Photo credit: Middlesbrough Institute of Modern Art, mima
This is signed and dated D.W.W./1861 above and below the shield. Is this an early work by David Wilkie Wynfield? - Compare the Shipley Art Gallery's 'The Lady's Knight' https://bit.ly/3NwKmYF ; Rotherham's 'Henry VIII and Anne Boleyn' https://bit.ly/3AzfpjZ and the Royal Armouries' 'The Arrest of Anne Boleyn at Greenwich' https://bit.ly/3nwz4Js But what is the subject 'Romeo and Juliet' or some other subject inspired by literature? The coat of arms evidently provides a significant clue. [Group leader: Andrew Greg]
This discussion is now closed. Previously catalogued as 'The Tryst' and attributed to an artist in the circle of Dante Gabriel Rossetti (1828–1882), this work was identified as David Wilkie Wynfield's 'Summer Hours', exhibited at the British Institution in 1862, no. 618.
Thank you to everyone who contributed to the discussion. To anyone viewing this discussion for the first time, please see below for all the comments that led to this conclusion.
This might be an entirely different work, but looking at the listing of Wynfield’s exhibits at the British Institution the 1863 painting ‘The Young Raphael Showing one of his works to the Duchess of Urbino and Sora’, which attracted a comment in the Illustrated London News (both attached). However, the small size of this painting might count against this idea.
This is almost certainly Wynfield's 1862 exhibit at The British Institution, 'Summer Hours' (no. 618). A contemporary review in The Athenaeum (15 February 1862, p. 231) described it as "...two lovers conversing on a marble garden seat, is cleverly sketched an well composed."
The Art Journal's review, (Art Journal 1862, Volume I, p. 71) is more precise: "Italian in the costume and character of its figures, but also in the spirit of the painting. It contains a pair of lovers seated on a stone bench, but divided by the slab that serves as the common back for both sides. A better composition, we submit, would have resulted from grouping the two on this side."
This work cannot be ‘The Young Raphael Showing one of his Works to the Duchess of Urbino and Sora’. It reportedly included other figures.
It would not be Romeo and Juliet, as Romeo would look younger and would not have facial hair.
I just wondered how the other works are signed? Summer Hours seems entirely likely.
I think 'Summer Hours' is the most likely identification. I'll see if i can identify the heraldry.
The arms are those of the family of Wynfield,'Vert, on a bend argent three crosses patonce sable', which confirms Wynfield was the artist. The small crescent at the top of the escutcheon is a mark of cadency, and indicates that he must have been a second son.
Very neat (and fast): his good Wiki summary includes no standard art dictionary sources, though there's presumably an exhibition tally in Wood's 'Victorian Painters'
The is Abelard and Heloise on the Terrace

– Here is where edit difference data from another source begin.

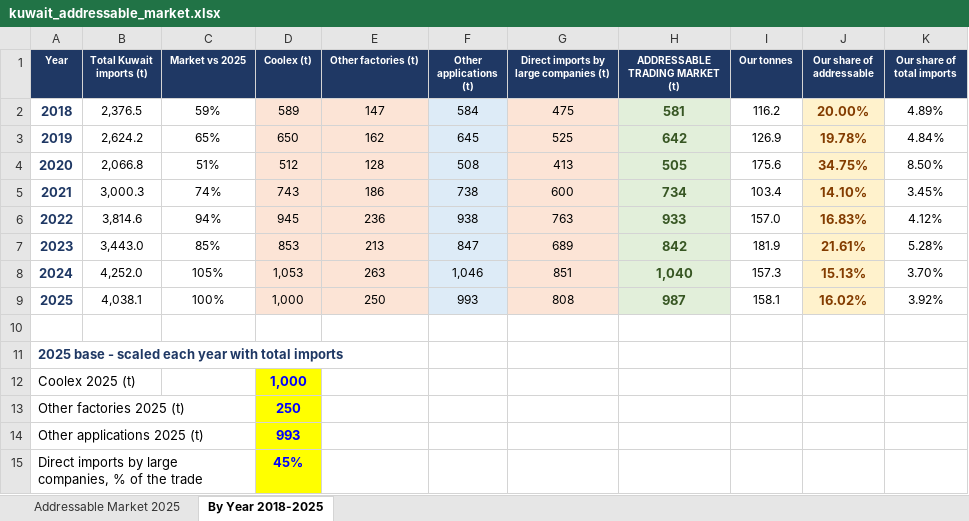
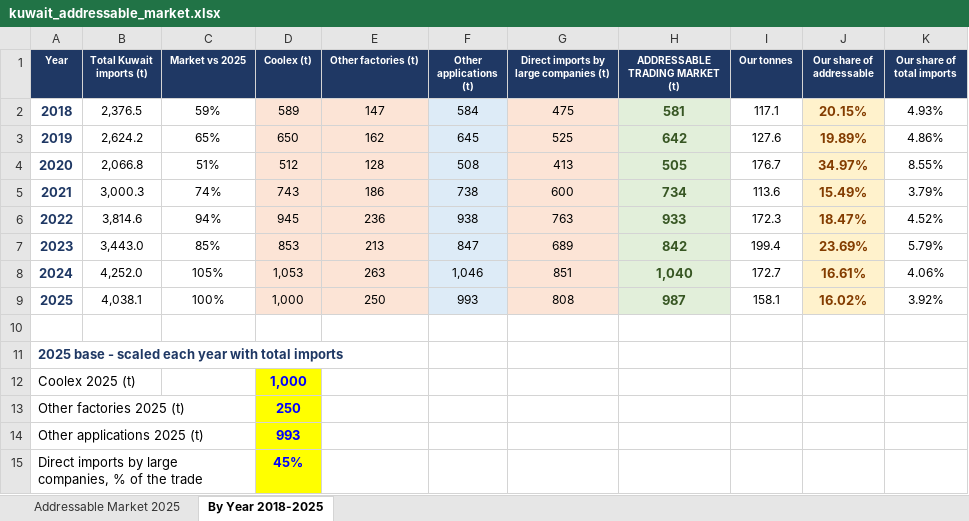
Before and after one commit to ahmednabil9090an-rgb/Ahmed, an Excel workbook: kuwait_addressable_market.xlsx, sheet By Year 2018-2025, drawn as a sheet; values as stored, in another font and other column widths than the file's, no borders; charts and pictures not drawn; the diff names each change by its address in the sheet, - before the commit and + after, or states it on an @@ line.

```diff
--- a/kuwait_addressable_market.xlsx (sheet By Year 2018-2025)
+++ b/kuwait_addressable_market.xlsx (sheet By Year 2018-2025)
-I2 (Our tonnes): 116.2
+I2 (Our tonnes): 117.1
-J2 (Our share of addressable): 20.00%
+J2 (Our share of addressable): 20.15%
-K2 (Our share of total imports): 4.89%
+K2 (Our share of total imports): 4.93%
-I3 (Our tonnes): 126.9
+I3 (Our tonnes): 127.6
-J3 (Our share of addressable): 19.78%
+J3 (Our share of addressable): 19.89%
-K3 (Our share of total imports): 4.84%
+K3 (Our share of total imports): 4.86%
-I4 (Our tonnes): 175.6
+I4 (Our tonnes): 176.7
-J4 (Our share of addressable): 34.75%
+J4 (Our share of addressable): 34.97%
-K4 (Our share of total imports): 8.50%
+K4 (Our share of total imports): 8.55%
-I5 (Our tonnes): 103.4
+I5 (Our tonnes): 113.6
-J5 (Our share of addressable): 14.10%
+J5 (Our share of addressable): 15.49%
-K5 (Our share of total imports): 3.45%
+K5 (Our share of total imports): 3.79%
-I6 (Our tonnes): 157.0
+I6 (Our tonnes): 172.3
-J6 (Our share of addressable): 16.83%
+J6 (Our share of addressable): 18.47%
-K6 (Our share of total imports): 4.12%
+K6 (Our share of total imports): 4.52%
-I7 (Our tonnes): 181.9
+I7 (Our tonnes): 199.4
-J7 (Our share of addressable): 21.61%
+J7 (Our share of addressable): 23.69%
-K7 (Our share of total imports): 5.28%
+K7 (Our share of total imports): 5.79%
-I8 (Our tonnes): 157.3
+I8 (Our tonnes): 172.7
-J8 (Our share of addressable): 15.13%
+J8 (Our share of addressable): 16.61%
-K8 (Our share of total imports): 3.70%
+K8 (Our share of total imports): 4.06%
```
Also changed, not shown: charts or pictures, copper_tonnage_by_year.xlsx, kuwait_copper_market.xlsx, 2 other files.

Here are Wynfield's entries from Wood and Johnson & Greutzner, Pieter. I tried to add fuller titles (in green) to the abbreviated bibliography in the former, but they've come out almost illegible - ask if you want to know the detail. I'm also attaching his BI exhibiting for easy access.
To my mind the exhibition date early in 1862 and detailed descriptions in the reviews found by Scott must make 'Summer Hours' all but certain - and if Abelard & Heloise were the intended subjects, surely it would have been titled so?
Note that he was not "distantly" related to Wilkie (as per Wikipedia), he was his great nephew.
The attribution and title seem incontrovertible: initials and arms point to David Wilkie Wynfield; the date of 1861 and description in reviews point to it being his 'Summer Hours', exh. BI, 1862, cat. 618. Thanks to Martin Hopkinson for raising the possibility and to Scott Thomas Buckle and Osmund Bullock for further pieces of solid evidence. I am inclined to close this.
In the absence of further comment, I am formally recommending the attribution and identification of subject: David Wilkie Wynfield (1837-1887); the date of 1861; and it being his 'Summer Hours', exh. BI, 1862, cat. 618.